→ **Task to carry out**
Where the word "ipynb" appears in a line of the entries below, count that line and give the total alone.

Dataset excerpts
——

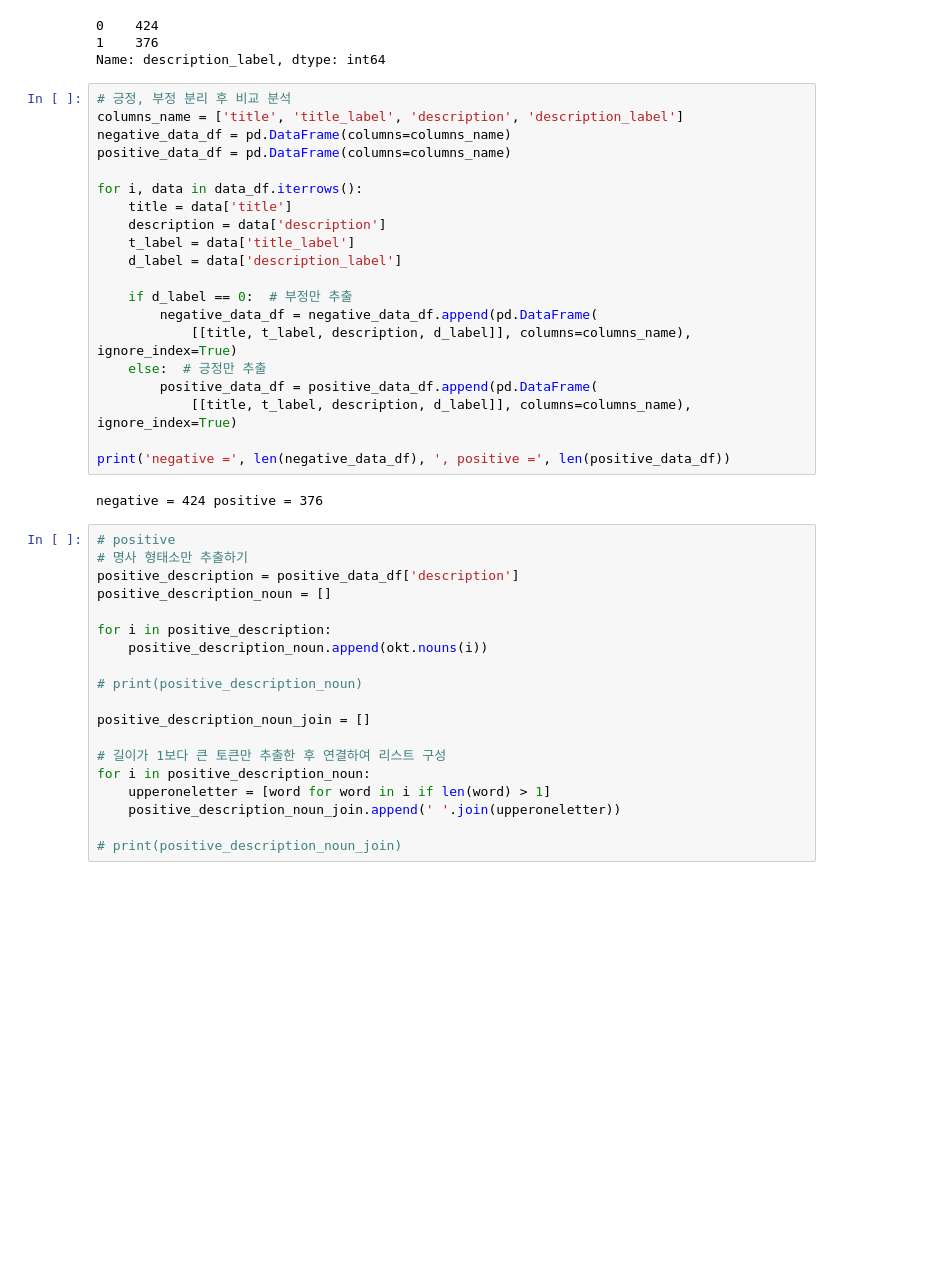
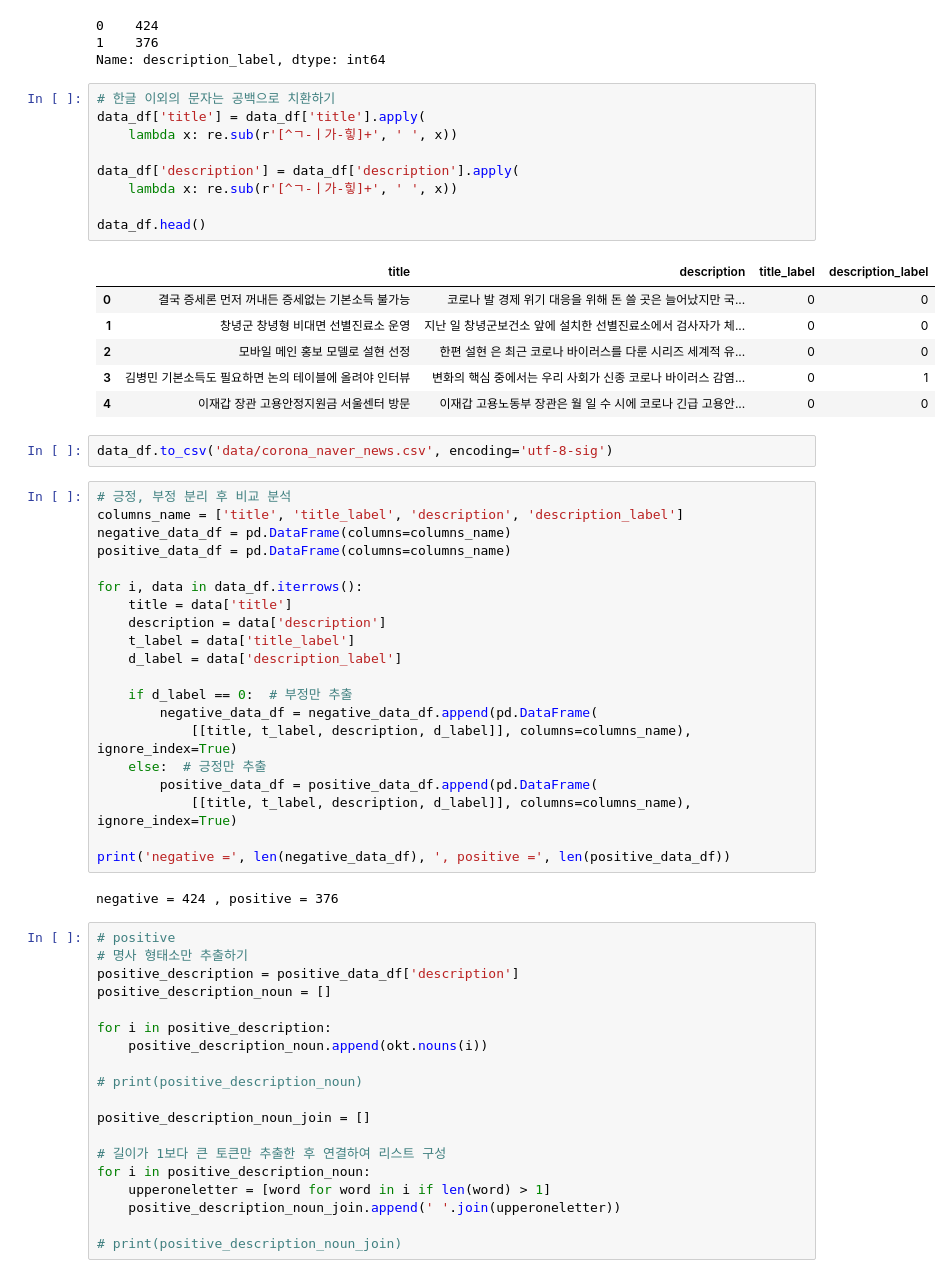
Before and after one commit to welwitschias/MachineLearning, a Jupyter notebook: 26_text_mining_movie_and_news.ipynb, the cells around one changed output. Saved outputs shown, nothing was run; the diff lists cells and outputs as text; blank space fills up the shorter version.

```diff
--- a/26_text_mining_movie_and_news.ipynb
+++ b/26_text_mining_movie_and_news.ipynb
@@ -307,6 +307,24 @@ print(data_df['description_label'].value_counts())
 0    424
 1    376
 Name: description_label, dtype: int64
+# %%
+# 한글 이외의 문자는 공백으로 치환하기
+data_df['title'] = data_df['title'].apply(
+    lambda x: re.sub(r'[^ㄱ-ㅣ가-힣]+', ' ', x))
+
+data_df['description'] = data_df['description'].apply(
+    lambda x: re.sub(r'[^ㄱ-ㅣ가-힣]+', ' ', x))
+
+data_df.head()
+# %% [output]
+|  | title | description | title_label | description_label |
+| 0 | 결국 증세론 먼저 꺼내든 증세없는 기본소득 불가능 | 코로나 발 경제 위기 대응을 위해 돈 쓸 곳은 늘어났지만 국... | 0 | 0 |
+| 1 | 창녕군 창녕형 비대면 선별진료소 운영 | 지난 일 창녕군보건소 앞에 설치한 선별진료소에서 검사자가 체... | 0 | 0 |
+| 2 | 모바일 메인 홍보 모델로 설현 선정 | 한편 설현 은 최근 코로나 바이러스를 다룬 시리즈 세계적 유... | 0 | 0 |
+| 3 | 김병민 기본소득도 필요하면 논의 테이블에 올려야 인터뷰 | 변화의 핵심 중에서는 우리 사회가 신종 코로나 바이러스 감염... | 0 | 1 |
+| 4 | 이재갑 장관 고용안정지원금 서울센터 방문 | 이재갑 고용노동부 장관은 월 일 수 시에 코로나 긴급 고용안... | 0 | 0 |
+# %%
+data_df.to_csv('data/corona_naver_news.csv', encoding='utf-8-sig')
 # %%
 # 긍정, 부정 분리 후 비교 분석
 columns_name = ['title', 'title_label', 'description', 'description_label']
@@ -328,7 +346,7 @@ for i, data in data_df.iterrows():
 
 print('negative =', len(negative_data_df), ', positive =', len(positive_data_df))
 # %% [output]
-negative = 424 positive = 376
+negative = 424 , positive = 376
 # %%
 # positive
 # 명사 형태소만 추출하기
```
Also changed, not shown: parts of 12 cells of this notebook, 4 other files.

——

→ **Answer space**
3